# [Work to be completed]
Each line below that contains "forms" should be counted. Give only the total.

# [Exercise inputs]
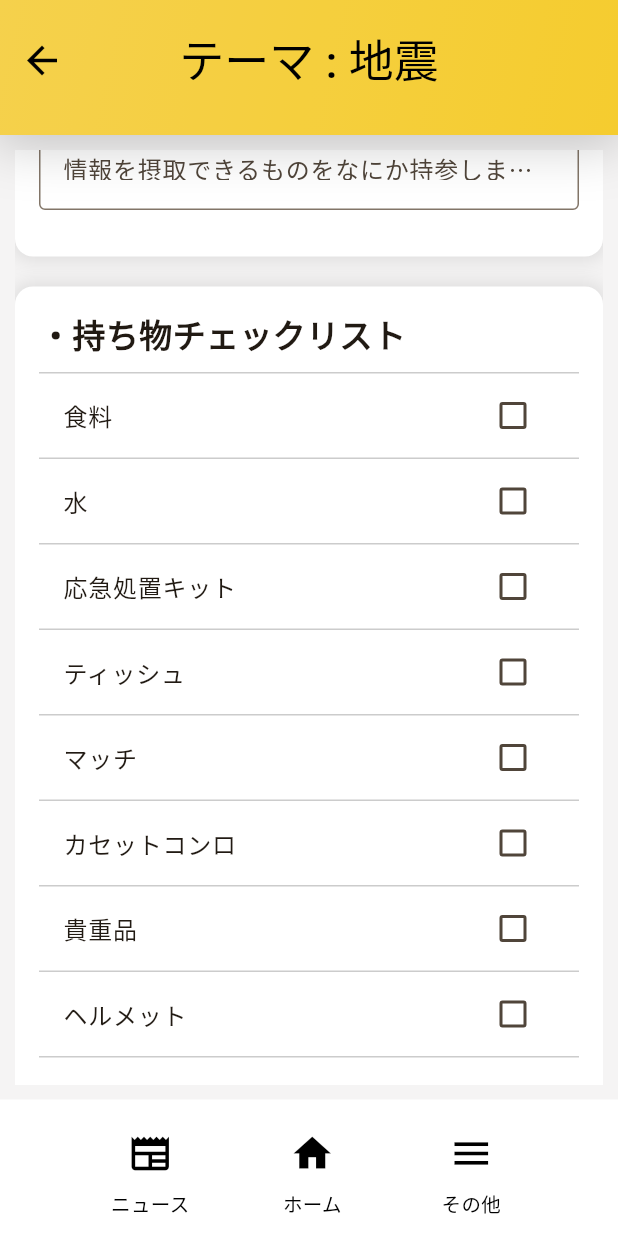
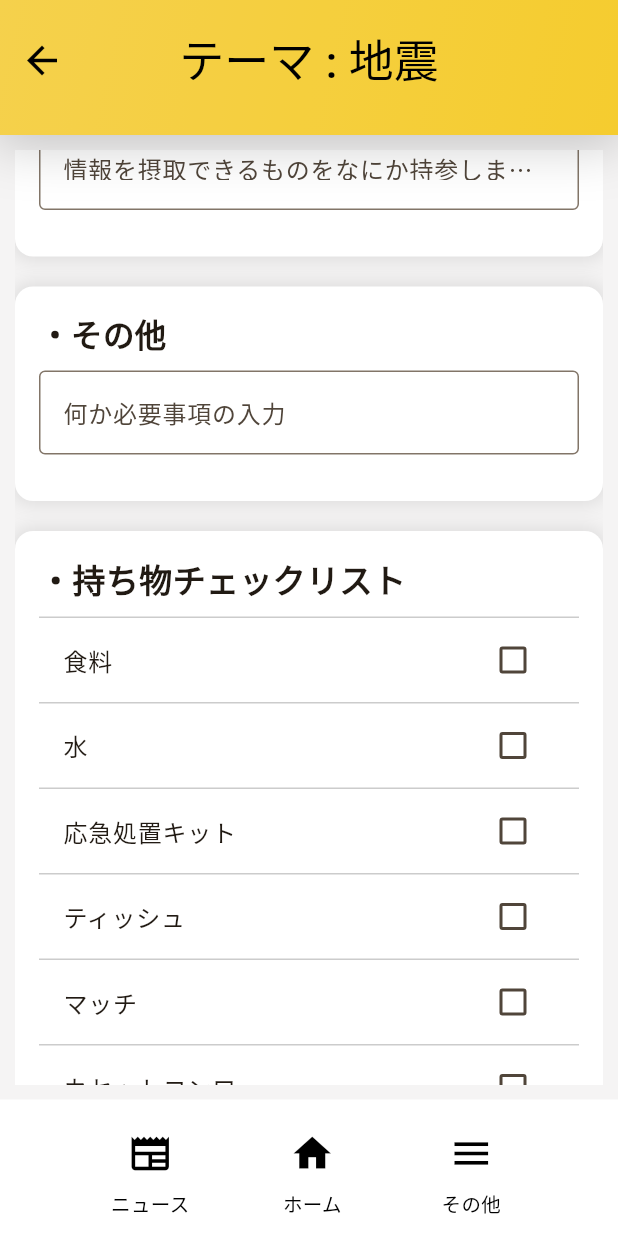
Before and after one commit to Campfire-Social-Impl/disaster_flow, a Flutter app: the screen it shows after launch, scrolled down 576 dp, on a phone screen of 412 x 824 dp. Run offline on Flutter 3.47's test engine with Material 3 defaults, Android fonts, the phone set to English and light mode, and no system bars.

Commit message:
update:UI仮完成　質問内容とかはいつでも変更できるからとりまほかの進める

```diff
--- a/lib/pages/earthflow_page.dart
+++ b/lib/pages/earthflow_page.dart
@@ -1,3 +1,4 @@
+//項目別で自身が選択された時の画面
 import 'package:flutter/material.dart';
 
 class EarthFlowScreen extends StatefulWidget {
@@ -12,8 +13,9 @@ class _EarthFlowScreenState extends State<EarthFlowScreen> {
   List<Map<String, String>> sections = [
     {'label': '・避難先', 'hint': '避難場所を入力'},
     {'label': '・避難経路', 'hint': '通る場所、避ける場所(川、海側など)'},
-    {'label': '・連絡先', 'hint': '電話番号、メールアドレス、sns、災害用伝言ダイヤル（171）'},
+    {'label': '・連絡先', 'hint': '電話番号、メールアドレス、SNS、災害用伝言ダイヤル（171）'},
     {'label': '・情報の取り方', 'hint': '情報を摂取できるものをなにか持参しましたか（例：ラジオ)'},
+    {'label': '・その他', 'hint': '何か必要事項の入力'},
   ];
 
   // チェックリストのアイテム
@@ -94,18 +96,17 @@ class _EarthFlowScreenState extends State<EarthFlowScreen> {
                 hintText: section['hint']!,
               ),
 
-            // チェックリスト全体を囲むコンテナ
             const SizedBox(height: 0),
             Container(
               padding: const EdgeInsets.all(16),
               decoration: BoxDecoration(
-                color: Colors.white, // 背景色を白に設定
-                borderRadius: BorderRadius.circular(12), // 角を丸くする
+                color: Colors.white,
+                borderRadius: BorderRadius.circular(12),
                 boxShadow: [
                   BoxShadow(
                     color: Colors.black.withOpacity(0.1),
-                    blurRadius: 10.0, // 影のぼかし
-                    spreadRadius: 2.0, // 影の広がり
+                    blurRadius: 10.0,
+                    spreadRadius: 2.0,
                   ),
                 ],
               ),
@@ -154,13 +155,13 @@ class _EarthFlowScreenState extends State<EarthFlowScreen> {
       margin: const EdgeInsets.only(bottom: 20), // 各セクションの間隔を20ピクセルに設定
       padding: const EdgeInsets.all(16),
       decoration: BoxDecoration(
-        color: Colors.white, // 背景色を白に設定
-        borderRadius: BorderRadius.circular(12), // 角を丸くする
+        color: Colors.white,
+        borderRadius: BorderRadius.circular(12),
         boxShadow: [
           BoxShadow(
             color: Colors.black.withOpacity(0.1),
-            blurRadius: 10.0, // 影のぼかし
-            spreadRadius: 2.0, // 影の広がり
+            blurRadius: 10.0,
+            spreadRadius: 2.0,
           ),
         ],
       ),
```
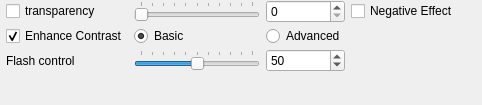
The window that src/gui/forms/toolbar_rendertransparencygroup.ui (open-scan-crew/OpenScanTools) describes before a commit, drawn with Qt 5.
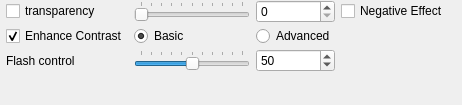
The same window after the commit.

Commit message: improving layout in UIMove AO checkbox beside blend color (#151)

Diff of the .ui file:
```diff
--- a/src/gui/forms/toolbar_rendertransparencygroup.ui
+++ b/src/gui/forms/toolbar_rendertransparencygroup.ui
@@ -6,7 +6,7 @@
    <rect>
     <x>0</x>
     <y>0</y>
-    <width>482</width>
+    <width>462</width>
     <height>105</height>
    </rect>
   </property>
@@ -47,7 +47,7 @@
     <widget class="QSlider" name="slider_transparency">
      <property name="minimumSize">
       <size>
-       <width>120</width>
+       <width>100</width>
        <height>0</height>
       </size>
      </property>
@@ -76,7 +76,7 @@
     <widget class="QSlider" name="slider_flashControl">
      <property name="minimumSize">
       <size>
-       <width>120</width>
+       <width>100</width>
        <height>0</height>
       </size>
      </property>
```
The commit also changes 1 other file.
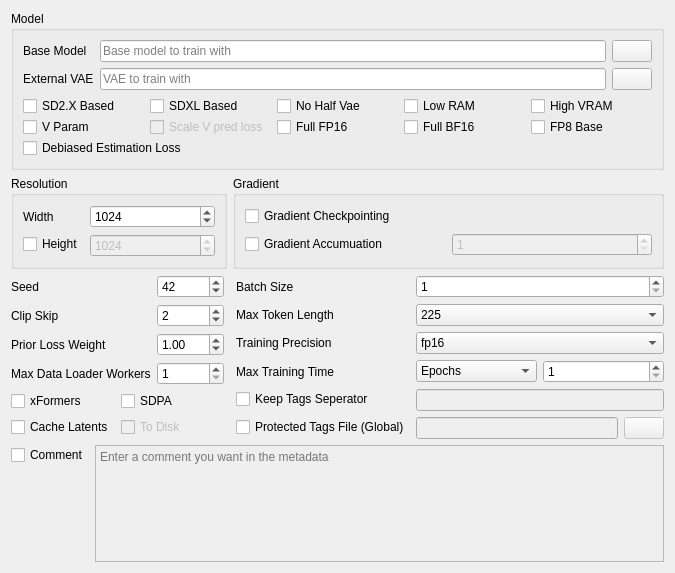
Before: the Qt Designer form ui_files/BaseUI.ui in 67372a/LoRA_Easy_Training_Scripts, drawn with Qt 5.
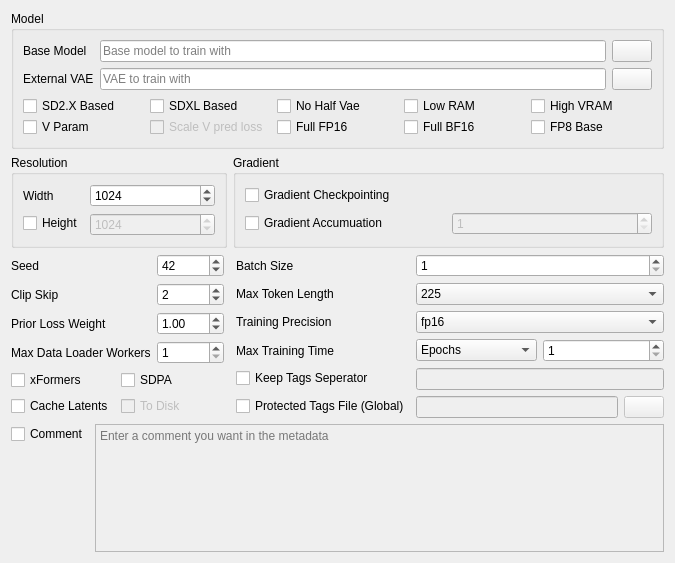
After: the same form once the commit is applied. Custom widgets are drawn as their Qt base class.

Commit message: refactor: move debiased estim. loss from BaseUI/GeneralUI to ExperimentalArgsUI misc section

The edit to the form file:
```diff
--- a/ui_files/BaseUI.ui
+++ b/ui_files/BaseUI.ui
@@ -7,7 +7,7 @@
     <x>0</x>
     <y>0</y>
     <width>675</width>
-    <height>573</height>
+    <height>563</height>
    </rect>
   </property>
   <property name="windowTitle">
@@ -705,22 +705,6 @@
           </property>
          </widget>
         </item>
-        <item row="3" column="0" colspan="2">
-         <widget class="QCheckBox" name="debiased_estimation_loss_enable">
-          <property name="sizePolicy">
-           <sizepolicy hsizetype="Preferred" vsizetype="Fixed">
-            <horstretch>0</horstretch>
-            <verstretch>0</verstretch>
-           </sizepolicy>
-          </property>
-          <property name="toolTip">
-           <string/>
-          </property>
-          <property name="text">
-           <string>Debiased Estimation Loss</string>
-          </property>
-         </widget>
-        </item>
         <item row="1" column="2" rowspan="2">
          <widget class="QCheckBox" name="FP16_enable">
           <property name="toolTip">
```
Left out of the diff: 68 changed lines with no effect on the pictures. The commit also changes 5 other files.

# [Reply]
3